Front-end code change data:
━━━━━━

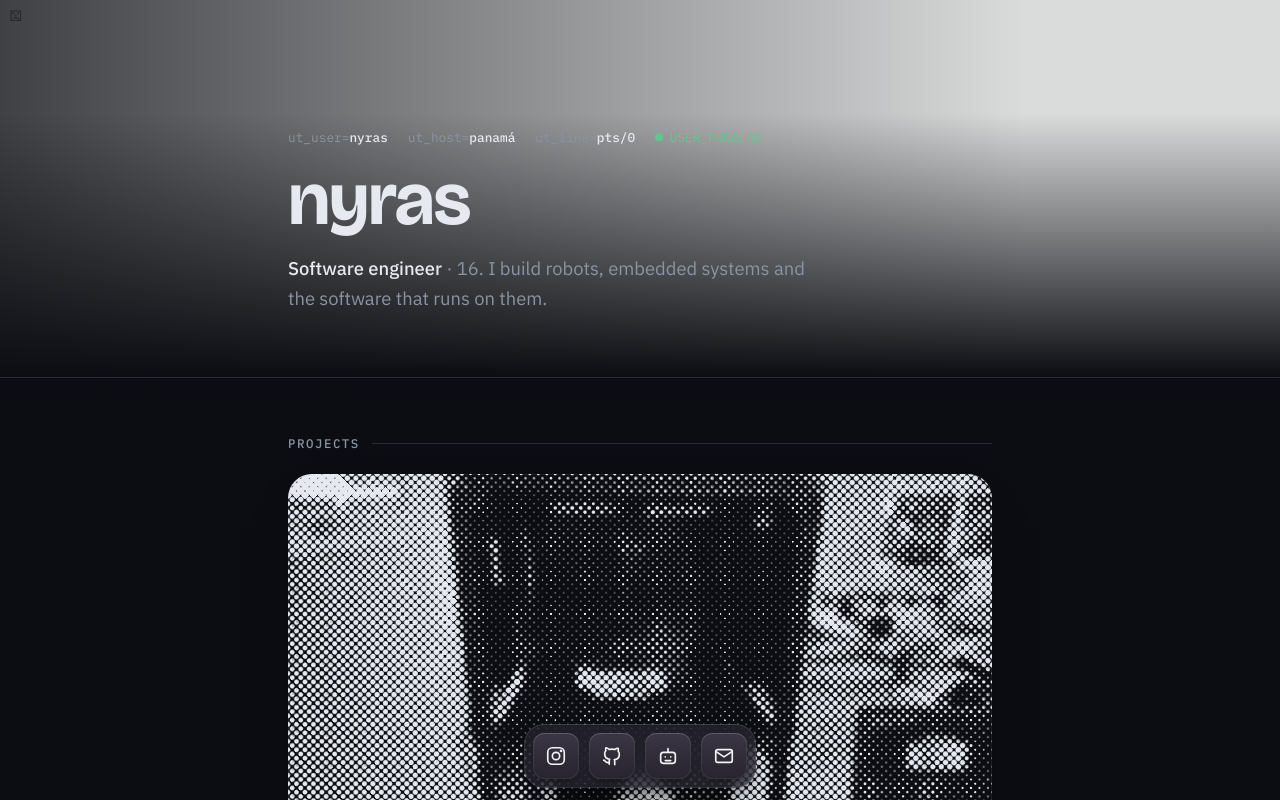
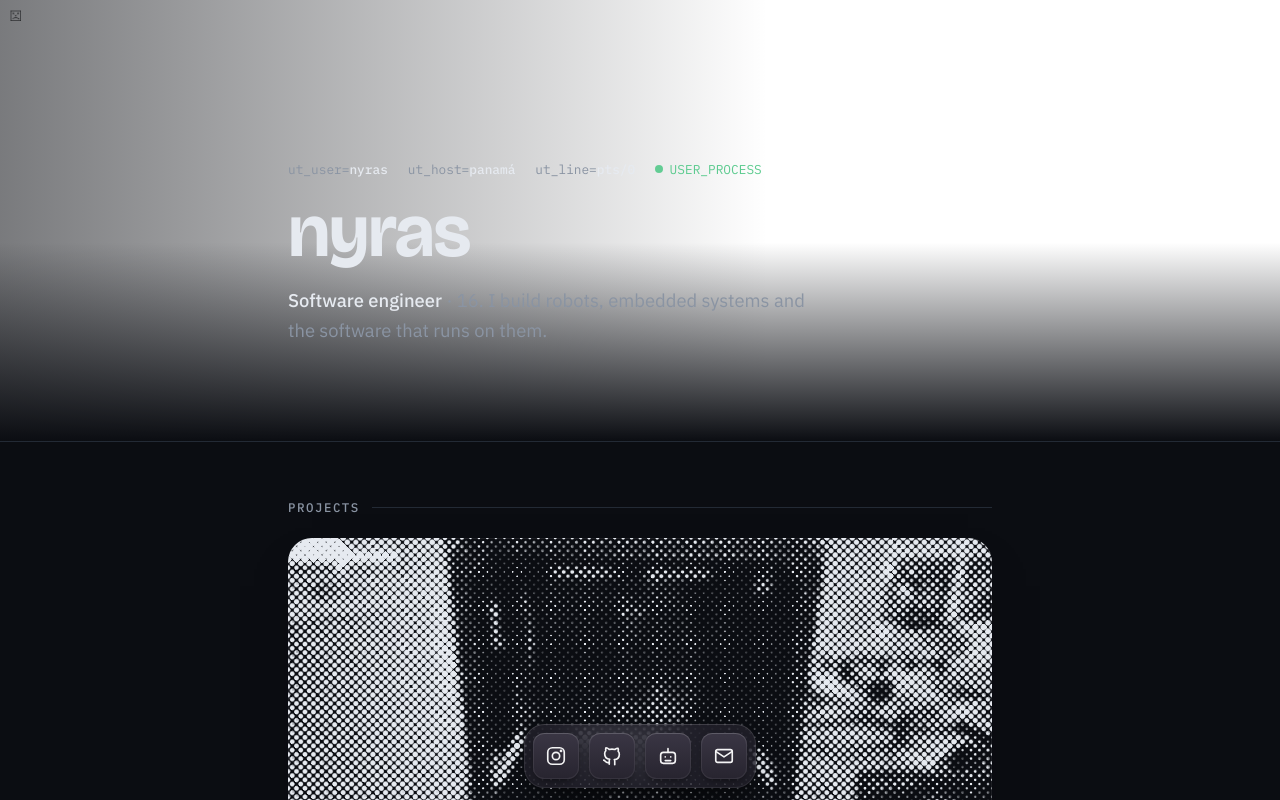
Before and after one commit to nyrasdev/portfolio, a React (Vite) app: page / in a window 1280 px wide. Shown: the top 800 px of the page. Built offline with nearby package versions, Linux system fonts and the light colour scheme.

Commit message:
Make hero ASCII background more visible

```diff
--- a/src/index.css
+++ b/src/index.css
@@ -34,10 +34,10 @@ h1, h2, h3 { font-family: var(--display); text-wrap: balance; margin: 0; }
 
 /* hero */
 .hero { position: relative; overflow: hidden; border-bottom: 1px solid var(--line); }
-.hero-bg { position: absolute; inset: 0; opacity: 0.85; }
+.hero-bg { position: absolute; inset: 0; }
 .hero-fade { position: absolute; inset: 0; pointer-events: none;
-  background: linear-gradient(180deg, transparent 30%, var(--bg) 100%), linear-gradient(90deg, rgba(11,13,18,.75) 0%, transparent 80%); }
-.hero-inner { position: relative; padding-block: 8rem 4rem; pointer-events: none; }
+  background: linear-gradient(180deg, transparent 55%, var(--bg) 100%), linear-gradient(90deg, rgba(11,13,18,.55) 0%, transparent 60%); }
+.hero-inner { position: relative; padding-block: 10rem 6rem; pointer-events: none; }
 .hero-inner a { pointer-events: auto; }
 .record { font-family: var(--mono); font-size: 0.8rem; color: var(--muted); display: flex; flex-wrap: wrap; gap: 0.25rem 1.25rem; margin: 0; }
 .record b { color: var(--fg); font-weight: 500; }
```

━━━━━━

• What is required:
If the data includes images, skip them and copy every line exactly.

• Reply to the task:
Before and after one commit to nyrasdev/portfolio, a React (Vite) app: page / in a window 1280 px wide. Shown: the top 800 px of the page. Built offline with nearby package versions, Linux system fonts and the light colour scheme.

Commit message:
Make hero ASCII background more visible

```diff
--- a/src/index.css
+++ b/src/index.css
@@ -34,10 +34,10 @@ h1, h2, h3 { font-family: var(--display); text-wrap: balance; margin: 0; }
 
 /* hero */
 .hero { position: relative; overflow: hidden; border-bottom: 1px solid var(--line); }
-.hero-bg { position: absolute; inset: 0; opacity: 0.85; }
+.hero-bg { position: absolute; inset: 0; }
 .hero-fade { position: absolute; inset: 0; pointer-events: none;
-  background: linear-gradient(180deg, transparent 30%, var(--bg) 100%), linear-gradient(90deg, rgba(11,13,18,.75) 0%, transparent 80%); }
-.hero-inner { position: relative; padding-block: 8rem 4rem; pointer-events: none; }
+  background: linear-gradient(180deg, transparent 55%, var(--bg) 100%), linear-gradient(90deg, rgba(11,13,18,.55) 0%, transparent 60%); }
+.hero-inner { position: relative; padding-block: 10rem 6rem; pointer-events: none; }
 .hero-inner a { pointer-events: auto; }
 .record { font-family: var(--mono); font-size: 0.8rem; color: var(--muted); display: flex; flex-wrap: wrap; gap: 0.25rem 1.25rem; margin: 0; }
 .record b { color: var(--fg); font-weight: 500; }
```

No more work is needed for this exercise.